**What you should do:** In the data below, find every line with the word "accG" and copy it.

Items listed in a dataset:

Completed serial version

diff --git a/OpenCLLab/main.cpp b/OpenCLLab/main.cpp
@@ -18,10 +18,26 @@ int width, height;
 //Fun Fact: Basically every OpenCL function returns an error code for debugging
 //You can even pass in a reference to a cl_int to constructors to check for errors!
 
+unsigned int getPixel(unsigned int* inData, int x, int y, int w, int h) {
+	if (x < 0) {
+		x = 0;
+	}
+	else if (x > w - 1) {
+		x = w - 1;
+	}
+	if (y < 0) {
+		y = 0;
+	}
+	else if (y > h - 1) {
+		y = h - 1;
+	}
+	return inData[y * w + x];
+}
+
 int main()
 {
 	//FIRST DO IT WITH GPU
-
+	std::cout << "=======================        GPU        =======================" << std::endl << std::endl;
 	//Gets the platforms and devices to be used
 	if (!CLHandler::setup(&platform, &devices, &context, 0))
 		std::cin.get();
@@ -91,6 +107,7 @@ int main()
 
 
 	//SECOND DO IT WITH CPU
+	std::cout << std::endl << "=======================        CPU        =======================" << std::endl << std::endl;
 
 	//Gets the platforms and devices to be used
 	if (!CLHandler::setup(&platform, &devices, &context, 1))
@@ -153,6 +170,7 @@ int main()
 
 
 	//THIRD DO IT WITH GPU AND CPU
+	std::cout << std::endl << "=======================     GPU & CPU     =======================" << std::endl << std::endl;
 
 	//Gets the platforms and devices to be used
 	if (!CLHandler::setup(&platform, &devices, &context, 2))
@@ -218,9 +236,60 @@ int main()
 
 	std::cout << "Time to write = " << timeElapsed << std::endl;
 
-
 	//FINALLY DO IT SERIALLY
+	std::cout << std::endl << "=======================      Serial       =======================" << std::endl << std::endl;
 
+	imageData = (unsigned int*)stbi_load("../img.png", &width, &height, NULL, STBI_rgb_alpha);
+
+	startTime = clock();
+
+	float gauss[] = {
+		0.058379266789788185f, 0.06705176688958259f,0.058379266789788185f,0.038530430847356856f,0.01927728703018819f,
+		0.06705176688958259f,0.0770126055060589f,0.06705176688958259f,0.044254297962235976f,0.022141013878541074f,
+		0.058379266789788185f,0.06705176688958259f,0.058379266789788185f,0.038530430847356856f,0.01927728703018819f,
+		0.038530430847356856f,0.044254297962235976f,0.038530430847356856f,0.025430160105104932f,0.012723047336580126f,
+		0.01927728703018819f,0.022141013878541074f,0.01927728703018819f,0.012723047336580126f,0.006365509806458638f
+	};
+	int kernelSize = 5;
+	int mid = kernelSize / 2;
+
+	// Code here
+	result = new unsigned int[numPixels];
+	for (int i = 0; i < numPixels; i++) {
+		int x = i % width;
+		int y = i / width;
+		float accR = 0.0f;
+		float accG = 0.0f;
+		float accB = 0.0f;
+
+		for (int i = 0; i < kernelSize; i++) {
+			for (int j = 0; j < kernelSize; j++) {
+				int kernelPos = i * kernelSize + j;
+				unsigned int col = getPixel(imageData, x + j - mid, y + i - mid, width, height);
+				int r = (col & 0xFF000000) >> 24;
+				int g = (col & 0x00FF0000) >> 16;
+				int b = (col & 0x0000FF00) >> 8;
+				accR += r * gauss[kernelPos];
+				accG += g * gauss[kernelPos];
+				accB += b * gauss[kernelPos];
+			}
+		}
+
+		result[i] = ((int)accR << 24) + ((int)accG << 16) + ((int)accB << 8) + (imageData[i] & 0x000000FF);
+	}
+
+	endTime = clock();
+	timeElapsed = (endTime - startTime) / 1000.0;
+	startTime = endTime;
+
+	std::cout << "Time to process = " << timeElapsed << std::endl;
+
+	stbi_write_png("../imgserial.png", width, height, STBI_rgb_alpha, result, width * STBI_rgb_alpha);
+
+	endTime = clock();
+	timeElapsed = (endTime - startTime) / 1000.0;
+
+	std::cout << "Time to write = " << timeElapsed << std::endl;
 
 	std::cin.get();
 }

**Result:**
+		float accG = 0.0f;
+				accG += g * gauss[kernelPos];
+		result[i] = ((int)accR << 24) + ((int)accG << 16) + ((int)accB << 8) + (imageData[i] & 0x000000FF);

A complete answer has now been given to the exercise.